A polymath economist born in the UK who made diverse contributions to many areas of US economics. He was educated at Oxford, Chicago and Harvard Universities. His career, which began as an assistant lecturer at Edinburgh University, was spent chiefly at Michigan from 1949 to 1977 and subsequently at Colorado. His writing began with an article in the Economic Journal in 1932 on displacement cost and resulted in the production of over 300 articles and twelve topics. His major text topic, Economic Analysis, blended together KEYNESIANISM and NEOCLASSICAL ECONOMICS. In 1950, in A Reconstruction of Economics, he urged a theoretical switch from flows to stocks, from incomes to assets, and from the prices of labour and capital to their national income shares. His close examination of equilibrium linked price and ecological equilibria. His study of social organization contrasted the exchange system and its threat system of war with the integrative system of a grants economy.


A substitute for collective bargaining, named after Lemuel Boulware, the Vice-President for Industrial Relations at General Electric. It consisted of a company making a unilateral offer based on research into a union’s demands. It was held by the US Supreme Court in 1969 that this was not US collective bargaining in ‘good faith’ as intended by the taft- HARTLEYACT.

boundary constraint

The limit to the value of a variable, e.g. zero or positive.

bounded rationality

A theory of decision making taking into account the capacities of the human mind, which has become a central theme of behavioural economics. It asserts that the rational choice of a decision-maker is subject to cognitive limits because human beings lack knowledge and have only a limited ability to forecast the future.


The capitalist middle class created by the industrial Revolution at the beginning of the nineteenth century and regarded as exploitative by marx. The bourgeoisie was accused of wrongly appropriating surplus value from the product of the proletariat.


Stock market of a European country. The term is derived from the Bruges commod- ity exchange founded in 1360 in front of the home of Chevalier van de Buerse.


A methodological approach to the study of time series which has improved short-term economic forecasting by following the method of identification of economic relationships and then estimation of them and diagnostic checking.


1 Stopping trade by refusing to deal with a particular country or supplier.
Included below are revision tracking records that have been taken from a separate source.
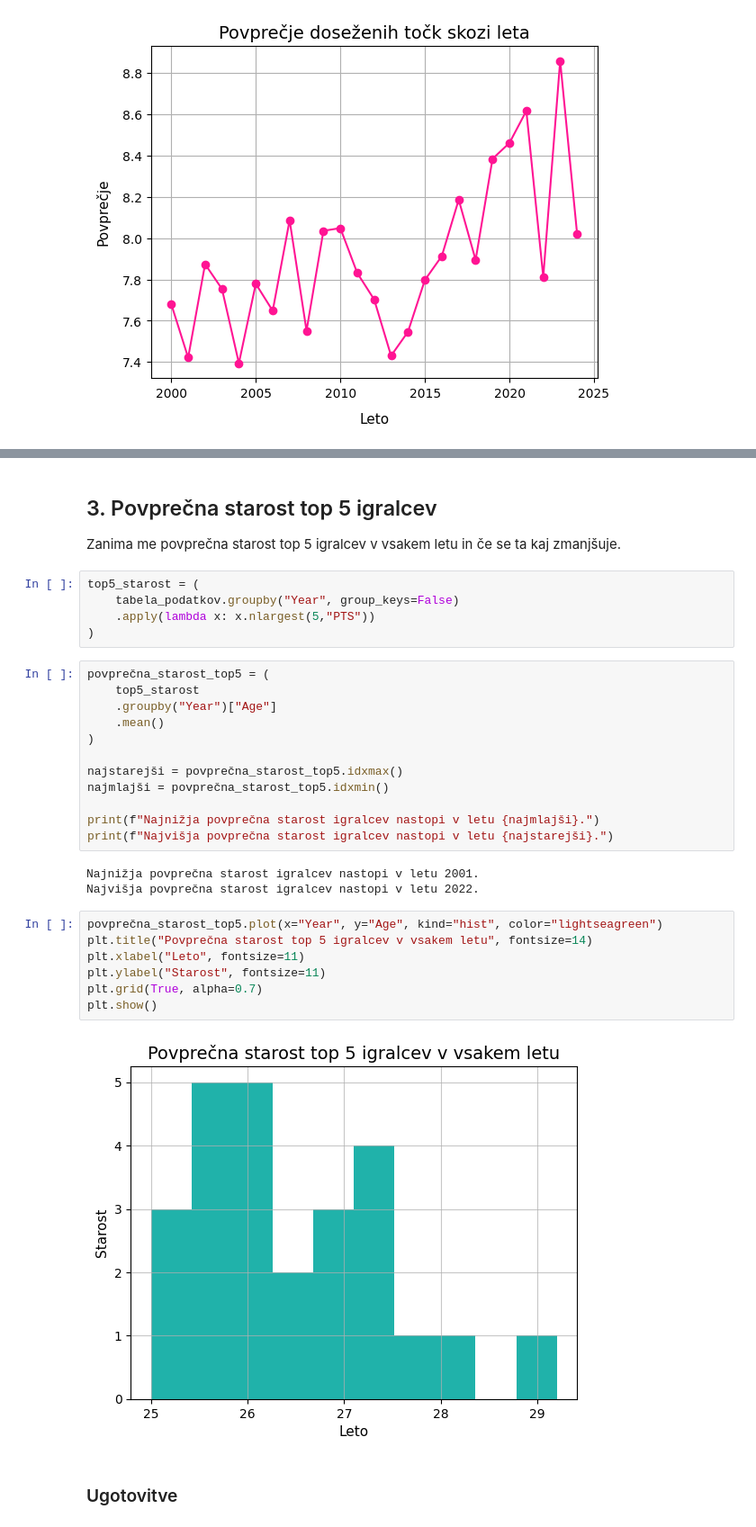
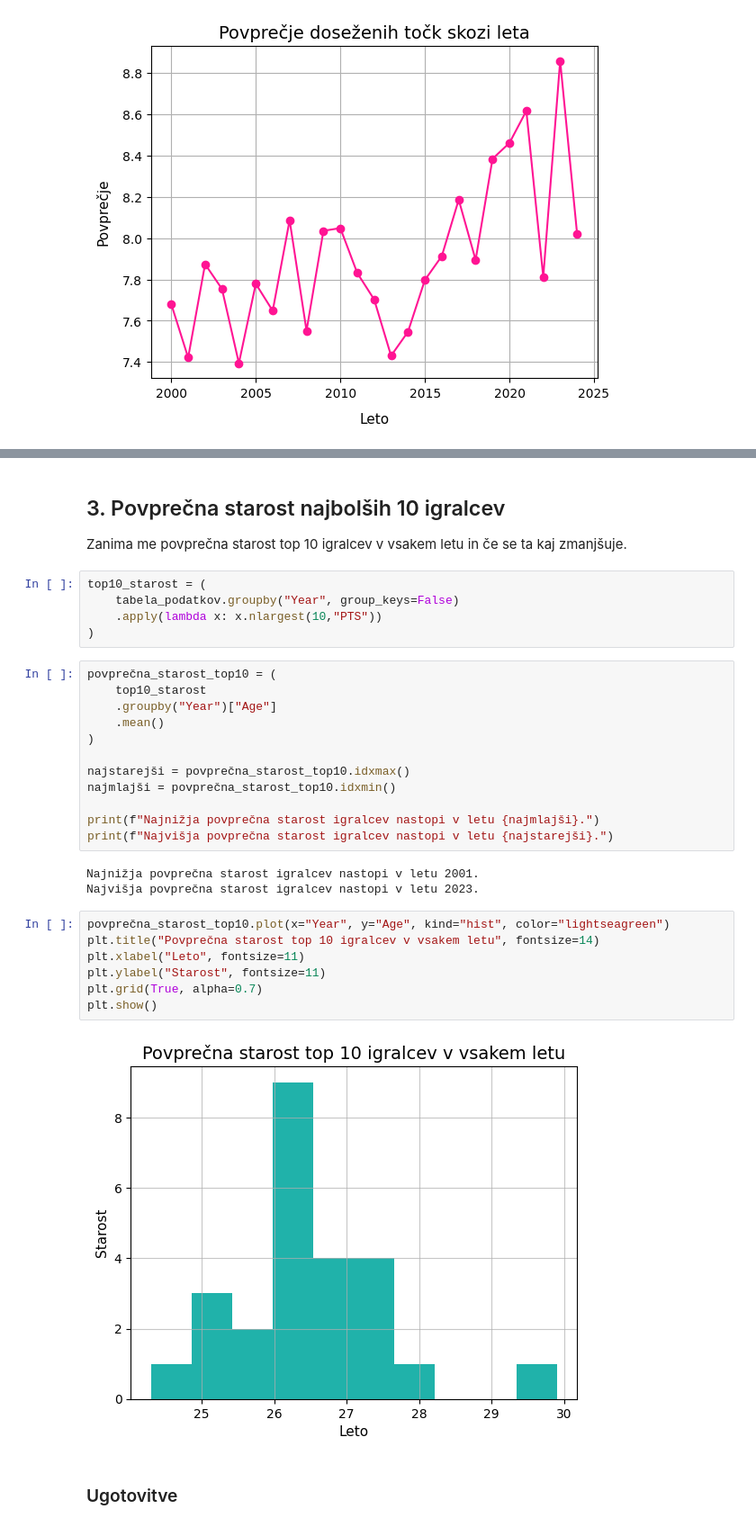
Before and after one commit to neza111/Projektna-naloga-UVP, a Jupyter notebook: analiza_podatkov.ipynb, the cells around one changed output, grey strips where cells are left out. Shown: that part at 90% size. Drawn from its saved outputs; the diff is of its cells as text.

```diff
--- a/analiza_podatkov.ipynb
+++ b/analiza_podatkov.ipynb
@@ -106,37 +106,37 @@ Tu lahko opazimo bistveno večje nihanje v zadnjih petih letih kot pri prvem gra
 Ugotovila sem, da ti dve povprečji ne nihata vedno sorazmerno, torej ne vplivata druga na drugo v takšnem pomeni kot sem mislila.
 # %% [markdown]
-## 3. Povprečna starost top 5 igralcev
+## 3. Povprečna starost najbolših 10 igralcev
 
-Zanima me povprečna starost top 5 igralcev v vsakem letu in če se ta kaj zmanjšuje.
+Zanima me povprečna starost top 10 igralcev v vsakem letu in če se ta kaj zmanjšuje.
 # %%
-top5_starost = (
+top10_starost = (
     tabela_podatkov.groupby("Year", group_keys=False)
-    .apply(lambda x: x.nlargest(5,"PTS"))
+    .apply(lambda x: x.nlargest(10,"PTS"))
 )
 # %%
-povprečna_starost_top5 = (
-    top5_starost
+povprečna_starost_top10 = (
+    top10_starost
     .groupby("Year")["Age"]
     .mean()
 )
 
-najstarejši = povprečna_starost_top5.idxmax()
-najmlajši = povprečna_starost_top5.idxmin()
+najstarejši = povprečna_starost_top10.idxmax()
+najmlajši = povprečna_starost_top10.idxmin()
 
 print(f"Najnižja povprečna starost igralcev nastopi v letu {najmlajši}.")
 print(f"Najvišja povprečna starost igralcev nastopi v letu {najstarejši}.")
 # %% [output]
 Najnižja povprečna starost igralcev nastopi v letu 2001.
-Najvišja povprečna starost igralcev nastopi v letu 2022.
+Najvišja povprečna starost igralcev nastopi v letu 2023.
 # %%
-povprečna_starost_top5.plot(x="Year", y="Age", kind="hist", color="lightseagreen")
-plt.title("Povprečna starost top 5 igralcev v vsakem letu", fontsize=14)
+povprečna_starost_top10.plot(x="Year", y="Age", kind="hist", color="lightseagreen")
+plt.title("Povprečna starost top 10 igralcev v vsakem letu", fontsize=14)
 plt.xlabel("Leto", fontsize=11)
 plt.ylabel("Starost", fontsize=11)
 plt.grid(True, alpha=0.7)
 plt.show()
 # %% [output]
-[figure, old version]
+[figure, new version]
 # %% [markdown]
 ### Ugotovitve
 # %% [markdown]
```
Also changed, not shown: parts of 7 cells of this notebook, 1 other file.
This form of protest, first used against Ireland’s landlords in the nineteenth century, was employed against South Africa when apartheid was in force, and in many trade disputes.

2 An action by a trade (labor) union which prevents a firm from distributing its goods in an attempt to force it to concede the union’s demands. However, industrial relations legislation and antitrust law in the USA have increasingly made this illegal.

bracket creep

The movement of income tax payers into higher tax brackets as the inevitable consequence of the growth of money incomes with the income bands for each rate of income tax remaining the same. The results of this are higher marginal and average tax rates. The tax reform act 1986 (USA) attempted to eliminate this creep by indexing tax brackets and reducing the number of tax brackets.


UK Treasury note of £1 or 10 shillings issued in 1914 to 1928 after the withdrawal of gold coins. These were named after John Bradbury, Permanent Secretary to the Treasury, and were also known as Treasury notes or UK currency notes. The Bank of England’s dislike of small denomination notes necessitated issue by the Treasury. The smallest Bank of England note until 1928 was a £5 note; in that year, £1 and 10 shilling notes were included in the Bank of England issue.

Brady Commission

US presidential commission which reported in 1988 on the Wall Street stock market crash of October 1987. Its principal recommendations were that one institution, preferably the federal reserve system, should have the task of co-ordinating financial regulation; that clearing systems should be unified as a means of reducing financial risk; that there should be better information, including the trade, time of trade and ultimate customer in each major market; that there should be a harmonization of rules on margins; and that ‘circuit breakers’ should be co-ordinated across markets.

brain drain

international migration of highly qualified persons, especially surgeons, physicians, scientists, information technology specialists and engineers, from low-income countries to more prosperous economies, especially the USA. Differences in salaries and research facilities, as well as an over-supply of specialized graduates in less developed countries, have occasioned this, resulting in an increase in the human capital stock of advanced countries. Some countries have proposed the repayment of state financed education as a deterrent to emigration.

branch banking

A system of banking which permits a banking institution to operate at many locations. This eighteenth-century scottish invention was slow to be copied by other countries: the USA only began to adopt it in 1933. Branch banking reduces the risk arising from an overcommitment to the financial needs to a single area. Major UK clearing banks expanded in the past through establishing large branch networks. In the USA in the late twentieth century, branches sprang up in response to the liberalization of state banking laws, the growth of suburbs, the movement of industry to peripheral locations and the difficulty of reaching banks situated in congested city centres. The Interstate Banking and Branch Efficiency Act 1994 permitted branch banking across US state boundaries.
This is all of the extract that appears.